This is exemplified by the deplorable decision made during the London Olympics this summer to take down the Republic of China flag from Regent Street after Chinese representatives in the UK pressured British officials to do so. Chinese officials apparently could not bear the idea that a symbol of Taiwanese nationhood, disagreeable though it may be to some Taiwanese, could flutter alongside the flags of other nations. However, rather than strengthen China’s interests, the move damaged its image while bringing into full contrast the reasons why Taiwan is not — and cannot be — part of China. The controversy received substantial coverage in the media, especially after hundreds of young people bearing flags gathered on Regent Street for various photo ops.
Over the years, Chinese officials, sports coaches and students have constantly lost their senses over art, images, films and other manifestations of freedom, ripping flags, boycotting festivals and sometimes resorting to physical violence. It is hard to tell whether this instinctive reaction to symbols stems from growing up in a society where propagandistic images played such a powerful role in cultivating nationalism, or from the realization that symbols can spark an emotional response in people.
The best example of this occurred earlier this month, when two officials from the Chinese Consulate General in San Francisco attempted to intimidate David Lin (林銘新), a Taiwan-born American who erected a large mural depicting Chinese repression of Tibetans and Taiwanese, by writing letters to and then visiting the mayor of the town Lin lives in: Corvallis, Oregon.
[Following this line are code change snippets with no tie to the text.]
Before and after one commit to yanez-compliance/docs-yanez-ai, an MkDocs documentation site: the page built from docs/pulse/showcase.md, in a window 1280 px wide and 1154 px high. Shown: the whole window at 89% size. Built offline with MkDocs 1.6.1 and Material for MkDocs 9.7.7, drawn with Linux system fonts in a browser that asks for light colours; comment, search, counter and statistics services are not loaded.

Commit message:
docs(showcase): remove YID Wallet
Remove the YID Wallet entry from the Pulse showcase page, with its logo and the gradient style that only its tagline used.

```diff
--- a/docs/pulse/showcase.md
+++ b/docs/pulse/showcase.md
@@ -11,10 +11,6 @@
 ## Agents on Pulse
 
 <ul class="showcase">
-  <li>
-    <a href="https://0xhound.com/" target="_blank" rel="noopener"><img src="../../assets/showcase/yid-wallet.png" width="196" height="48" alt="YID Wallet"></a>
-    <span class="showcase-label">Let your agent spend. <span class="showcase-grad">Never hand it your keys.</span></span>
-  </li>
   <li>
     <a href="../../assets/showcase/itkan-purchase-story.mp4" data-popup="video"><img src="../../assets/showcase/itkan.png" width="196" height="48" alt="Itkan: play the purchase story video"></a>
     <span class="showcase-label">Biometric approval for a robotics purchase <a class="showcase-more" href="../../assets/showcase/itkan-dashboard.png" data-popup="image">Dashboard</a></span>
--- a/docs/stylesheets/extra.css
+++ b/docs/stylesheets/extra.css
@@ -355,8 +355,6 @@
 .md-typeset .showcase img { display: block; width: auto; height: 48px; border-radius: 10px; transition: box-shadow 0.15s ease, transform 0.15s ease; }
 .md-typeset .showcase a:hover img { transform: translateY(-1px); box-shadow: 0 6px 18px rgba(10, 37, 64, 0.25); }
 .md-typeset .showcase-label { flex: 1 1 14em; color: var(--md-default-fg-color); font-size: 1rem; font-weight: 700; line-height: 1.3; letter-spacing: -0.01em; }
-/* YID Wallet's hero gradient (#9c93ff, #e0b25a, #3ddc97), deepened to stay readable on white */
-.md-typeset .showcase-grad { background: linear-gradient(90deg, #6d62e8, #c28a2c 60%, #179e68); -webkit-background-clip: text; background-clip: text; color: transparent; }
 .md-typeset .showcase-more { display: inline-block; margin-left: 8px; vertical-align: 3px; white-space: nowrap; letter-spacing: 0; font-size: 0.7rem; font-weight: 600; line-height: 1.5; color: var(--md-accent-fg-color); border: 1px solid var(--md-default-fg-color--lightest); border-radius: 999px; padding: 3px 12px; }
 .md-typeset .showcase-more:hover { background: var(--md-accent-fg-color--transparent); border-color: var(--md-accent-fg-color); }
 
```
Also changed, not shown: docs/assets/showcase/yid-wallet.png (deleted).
Surely, as representatives to the US, Vice Consul Zhang Hao (張浩) and Deputy Consul-General Song Ruan (宋如安) should have known a thing or two about the First Amendment of the US Constitution, which among other provisions guarantees freedom of expression. Maybe poor training at China’s diplomacy school failed to inform them of this, though this would not explain why their political masters back in Beijing, whose permission they must have sought before launching their tirade, would agree to such a course of action.
Perhaps they thought they could get away with it, as governments sometimes do allow themselves to be bullied by China, and the Oregon town needs China more than China needs it. However, Corvallis Mayor Julie Manning defended the Constitution and appropriately lectured the two messengers on the virtues of the First Amendment, which enshrines rights and responsibilities.
Here again is a case of Chinese officials undermining their reputation and that of their country by attacking art and trying to impose the censorship regime that stifles freedom of expression in China (but does not censor jingoists like Sina Weibo microblogger @sunshineGaoyang, the purported editor-in-chief of the Cross-Strait Economic Cooperation Weekly and self-styled “Taiwan expert,” from rejoicing at the “wonderful” news of the assassination of the US ambassador to Libya, or the Beijing Evening News’ calls for Japan to be “nuked”).
Whatever the cause, this trait among Chinese officials is a weakness that Taiwan’s supporters should exploit. Taiwanese have an uncanny ability to translate ideas through visual art and proliferate them via the Internet. If artistic expression forces Beijing to reveal its true colors, then more art, murals, films, banners and flags should be put out there to tell not only Taiwan’s story, but by its reaction, that of China as well.